“Swallow the Fear” is probably one of my favorite Immolation tracks. Ever. It’s got this almost ‘ancient’ vibe to it, especially from the 2:30 mark forward.
Ross Dolan: This is a very cool song because of the way it builds and slowly evolves. It has a very oppressive and ominous feel to it and it really incorporates so many different elements of the Immolation sound. The guitar layering is some of Bob’s finest work in my opinion, and Steve’s drumming has so much feeling and creativity that it really carries the song from start to finish. Definitely a cool song to get lost in, which is why I love music so much, because it allows me to lose myself in the landscape the song creates. And lyrically it is one of my favorites because it touches on the climate of fear we live in today, and was specifically inspired by the abomination called the TSA which was created in this climate of fear to ‘protect’ us, when all it does is slowly erode some more of our personal rights all in the name of ‘keeping us safe’. A very dark time for our country, and something I feel very strongly about and felt this was the perfect song lyrically to get this off my chest!
The cover art’s different. What is it? A fleet of ships shaped like crosses on a bombing run?

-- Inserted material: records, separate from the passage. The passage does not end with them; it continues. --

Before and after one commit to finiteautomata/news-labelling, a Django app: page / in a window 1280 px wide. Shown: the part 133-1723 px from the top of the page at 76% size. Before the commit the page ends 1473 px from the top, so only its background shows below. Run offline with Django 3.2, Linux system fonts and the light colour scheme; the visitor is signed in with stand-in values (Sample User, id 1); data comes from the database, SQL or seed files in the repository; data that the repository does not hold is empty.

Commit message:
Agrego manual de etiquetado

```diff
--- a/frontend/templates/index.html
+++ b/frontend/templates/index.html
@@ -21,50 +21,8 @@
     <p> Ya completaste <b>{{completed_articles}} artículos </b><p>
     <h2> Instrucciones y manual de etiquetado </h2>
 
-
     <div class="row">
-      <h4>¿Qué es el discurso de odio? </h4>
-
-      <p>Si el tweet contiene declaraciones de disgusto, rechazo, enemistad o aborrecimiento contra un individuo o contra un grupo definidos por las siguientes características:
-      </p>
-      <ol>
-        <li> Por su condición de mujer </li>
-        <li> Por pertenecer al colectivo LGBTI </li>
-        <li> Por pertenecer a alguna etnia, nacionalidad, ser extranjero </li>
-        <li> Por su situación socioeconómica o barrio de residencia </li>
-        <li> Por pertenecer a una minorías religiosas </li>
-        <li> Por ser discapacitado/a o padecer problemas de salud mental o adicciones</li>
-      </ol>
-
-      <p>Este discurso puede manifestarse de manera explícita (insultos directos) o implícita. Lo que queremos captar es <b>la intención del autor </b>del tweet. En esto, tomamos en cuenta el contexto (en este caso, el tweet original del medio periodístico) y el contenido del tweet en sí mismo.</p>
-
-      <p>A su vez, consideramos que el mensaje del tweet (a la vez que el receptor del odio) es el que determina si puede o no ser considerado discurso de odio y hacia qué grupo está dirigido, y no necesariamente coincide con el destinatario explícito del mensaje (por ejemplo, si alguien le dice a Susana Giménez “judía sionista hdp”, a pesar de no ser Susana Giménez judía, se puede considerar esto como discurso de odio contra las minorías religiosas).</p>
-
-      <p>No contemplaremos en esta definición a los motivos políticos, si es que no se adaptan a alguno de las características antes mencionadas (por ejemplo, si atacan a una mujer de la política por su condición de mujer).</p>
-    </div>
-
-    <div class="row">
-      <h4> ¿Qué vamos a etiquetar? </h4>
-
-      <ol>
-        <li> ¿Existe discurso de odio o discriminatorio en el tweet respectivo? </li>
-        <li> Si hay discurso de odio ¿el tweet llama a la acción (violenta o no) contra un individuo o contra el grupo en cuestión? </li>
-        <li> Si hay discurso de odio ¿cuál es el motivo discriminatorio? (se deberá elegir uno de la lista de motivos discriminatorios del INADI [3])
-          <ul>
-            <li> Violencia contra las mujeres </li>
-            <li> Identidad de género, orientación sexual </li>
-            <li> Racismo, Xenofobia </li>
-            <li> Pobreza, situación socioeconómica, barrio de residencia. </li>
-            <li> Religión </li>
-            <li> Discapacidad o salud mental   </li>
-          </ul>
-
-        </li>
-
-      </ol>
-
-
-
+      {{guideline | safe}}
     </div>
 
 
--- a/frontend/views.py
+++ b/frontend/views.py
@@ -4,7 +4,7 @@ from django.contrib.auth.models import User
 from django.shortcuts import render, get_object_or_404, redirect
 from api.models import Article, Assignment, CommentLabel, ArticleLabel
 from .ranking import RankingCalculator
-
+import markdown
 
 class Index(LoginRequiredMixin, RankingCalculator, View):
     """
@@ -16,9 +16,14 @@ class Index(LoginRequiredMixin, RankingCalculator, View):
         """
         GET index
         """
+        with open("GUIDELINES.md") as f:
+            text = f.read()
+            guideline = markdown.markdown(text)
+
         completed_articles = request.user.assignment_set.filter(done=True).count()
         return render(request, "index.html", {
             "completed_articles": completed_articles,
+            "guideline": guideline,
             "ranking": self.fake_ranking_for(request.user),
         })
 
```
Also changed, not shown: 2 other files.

Ross Dolan: The song “Providence” is about the bombing raids of WW2 (yes, a very history inspired release) and the devastating civilian losses on all sides, so the cover reflects this. We wanted the shapes to be ambiguous, to sort of take on the form of birds of prey, or demons or dark shadows, just something ominous to capture what the people on the ground might have imagined when they heard the approaching thunder of the planes overhead. We once again used Par Olofsson to bring this idea to life, and once again he nailed it and gave us exactly what we were looking for.

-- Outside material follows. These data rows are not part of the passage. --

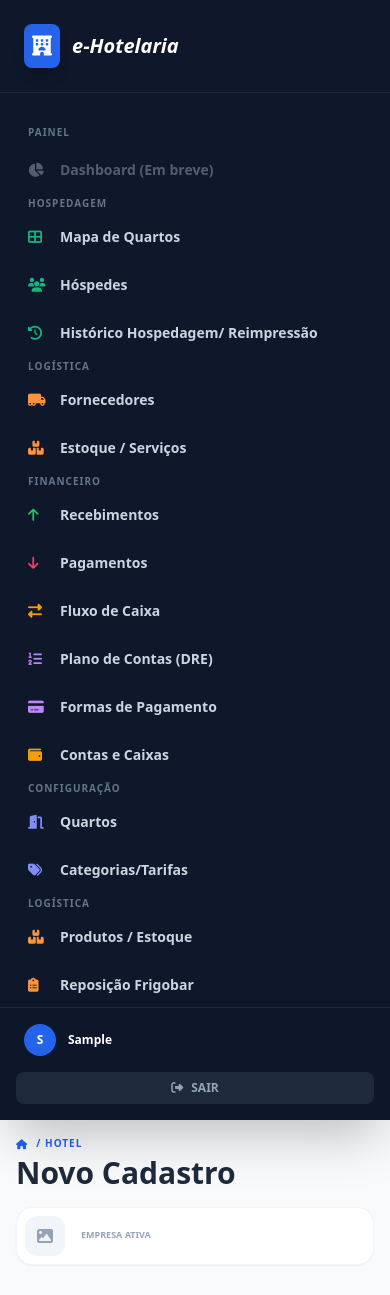
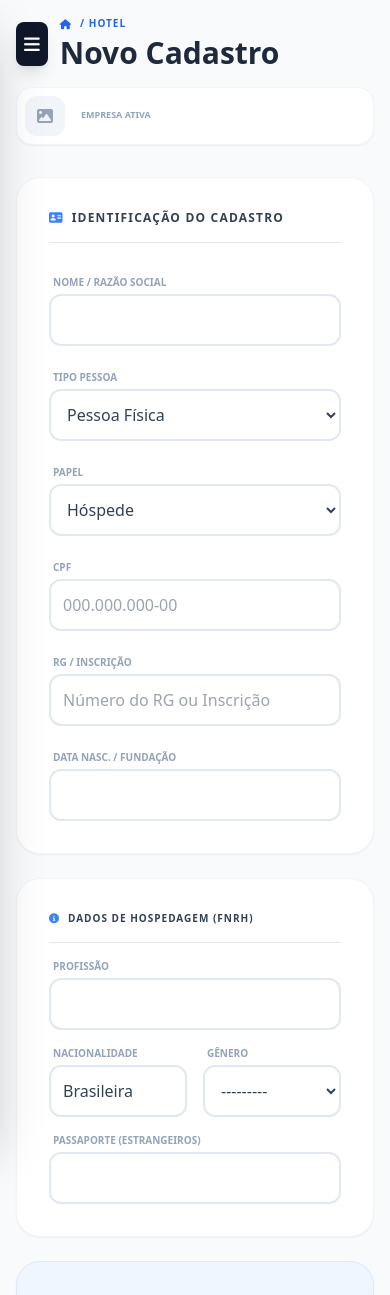
Before and after one commit to Ivanildo-Lab/e-hospedaria, a Django app: page /cadastros/novo/ in a window 390 px wide. Shown: the top 1295 px of the page. Run offline with Django 5.2, Linux system fonts and the light colour scheme; the visitor is signed in with stand-in values (Sample User, id 1); data that the repository does not hold is empty; some libraries are stand-ins or nearby versions.

Commit message:
AJUSTE DO MENU LATERAL PARA MOBILES

```diff
--- a/templates/base.html
+++ b/templates/base.html
@@ -14,6 +14,13 @@
         .active-link { background-color: #3b82f6; border-radius: 0.75rem; color: white !important; }
         .custom-scrollbar::-webkit-scrollbar { width: 4px; }
         .custom-scrollbar::-webkit-scrollbar-thumb { background: #3b82f6; border-radius: 10px; }
+
+        @media (max-width: 767px) {
+            #sidebar { transform: translateX(-100%); transition: transform 0.3s ease-in-out; }
+            #sidebar.open { transform: translateX(0); }
+            #sidebar-overlay { opacity: 0; pointer-events: none; transition: opacity 0.3s ease-in-out; }
+            #sidebar-overlay.open { opacity: 1; pointer-events: auto; }
+        }
     </style>
 </head>
 <body class="bg-slate-50 font-sans antialiased">
@@ -21,7 +28,7 @@
     <div class="flex flex-col md:flex-row min-h-screen">
 
         <!-- SIDEBAR -->
-        <aside class="bg-slate-900 w-full md:w-64 flex-shrink-0 md:fixed md:h-full z-50 flex flex-col shadow-2xl">
+        <aside id="sidebar" class="bg-slate-900 w-64 md:w-64 flex-shrink-0 md:fixed md:h-full z-50 flex flex-col shadow-2xl fixed h-full">
             <div class="p-6 text-white text-xl font-black border-b border-slate-800 flex items-center gap-3 italic">
                 <div class="bg-blue-600 p-2 rounded-lg shadow-lg">
                     <i class="fa fa-hotel text-white not-italic"></i>
@@ -108,15 +115,23 @@
             </div>
         </aside>
 
+        <!-- OVERLAY (mobile) -->
+        <div id="sidebar-overlay" class="fixed inset-0 bg-black/50 z-40 md:hidden"></div>
+
         <!-- CONTEÚDO -->
         <main class="flex-1 md:ml-64 p-4 md:p-8">
             <header class="mb-8 flex flex-col md:flex-row md:justify-between md:items-end gap-4">
-                <div>
-                    <div class="flex items-center gap-2 text-blue-600 text-[10px] font-black uppercase tracking-widest mb-1">
-                        <i class="fa fa-home"></i> / {% block breadcrumb %}Hotel{% endblock %}
+                <div class="flex items-center gap-3">
+                    <button id="menu-toggle" class="md:hidden bg-slate-900 text-white p-2 rounded-lg shadow-lg">
+                        <i class="fa fa-bars text-lg"></i>
+                    </button>
+                    <div>
+                        <div class="flex items-center gap-2 text-blue-600 text-[10px] font-black uppercase tracking-widest mb-1">
+                            <i class="fa fa-home"></i> / {% block breadcrumb %}Hotel{% endblock %}
+                        </div>
+                        <h2 class="text-3xl font-black text-slate-800">{% block titulo_cabecalho %}{% endblock %}</h2>
+                        <p class="text-slate-500 text-sm font-medium">{% block subtitulo_cabecalho %}{% endblock %}</p>
                     </div>
-                    <h2 class="text-3xl font-black text-slate-800">{% block titulo_cabecalho %}{% endblock %}</h2>
-                    <p class="text-slate-500 text-sm font-medium">{% block subtitulo_cabecalho %}{% endblock %}</p>
                 </div>
 
                 <div class="flex items-center gap-4 bg-white p-2 pr-4 rounded-2xl shadow-sm border border-slate-100">
@@ -149,5 +164,20 @@
         </main>
     </div>
     {% block scripts %}{% endblock %}
+    <script>
+        const sidebar = document.getElementById('sidebar');
+        const overlay = document.getElementById('sidebar-overlay');
+        const toggle = document.getElementById('menu-toggle');
+
+        function openMenu() { sidebar.classList.add('open'); overlay.classList.add('open'); }
+        function closeMenu() { sidebar.classList.remove('open'); overlay.classList.remove('open'); }
+
+        toggle.addEventListener('click', () => sidebar.classList.contains('open') ? closeMenu() : openMenu());
+        overlay.addEventListener('click', closeMenu);
+
+        sidebar.querySelectorAll('nav a').forEach(link => {
+            link.addEventListener('click', closeMenu);
+        });
+    </script>
 </body>
 </html>
```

The EP will be given away for free. As someone who’s been around the record business for a time, do you cheer or jeer the concept of 1) creating music 2) recording music and 3) giving away your music?

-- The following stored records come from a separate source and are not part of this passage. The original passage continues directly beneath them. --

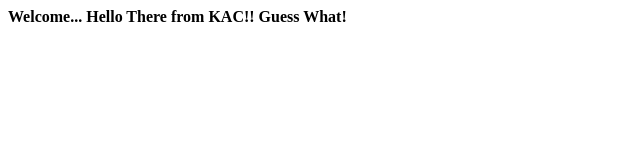
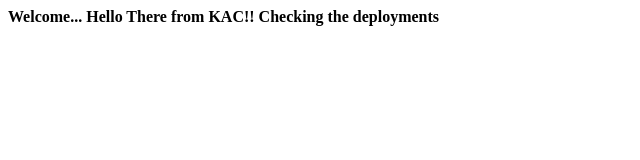
Before and after one commit to Arunprasath0405/KAC, a plain HTML site: page index.html in a window 1280 px wide. Shown: the whole page, without its empty margins (0-640 px from the left). Drawn offline with Linux system fonts and the light colour scheme.

Commit message:
`Update index.html: change "Guess What!" to "Checking the deployments"`

```diff
--- a/index.html
+++ b/index.html
@@ -8,7 +8,7 @@
 </head>
 
 <body>
-    <b>Welcome... Hello There from KAC!! Guess What!</b>
+    <b>Welcome... Hello There from KAC!! Checking the deployments</b>
 </body>
 
 </html>
```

Ross Dolan: The EP is available for free download and we are giving out CD versions for free at the shows on this tour. We love creating and recording music, that’s why we are here, and it is every musicians goal, no matter who they are, to get their music out to as many people as you can, which is why musicians tour. In a situation like this, where we are given the financial means to record music at no cost to us which in turn allows us to bring it to all our fans for free as well is a beautiful thing indeed. Of course we hope this will encourage people who may not necessarily be aware of Immolation to check out our music and hopefully enjoy what we have to offer. Music means many things to many people, it inspires, it drives, it provides an escape and it helps people get through certain periods of life, as it did for me and many other teens trying to find who they are while becoming adults in an ever changing world. To be able to touch people on that level is beyond words, and to offer it free, priceless!
** Immolation’s Majesty and Decay is out now on Nuclear Blast Records. Order it HERE.
** To stream/download Immolation’s Providence EP, click HERE.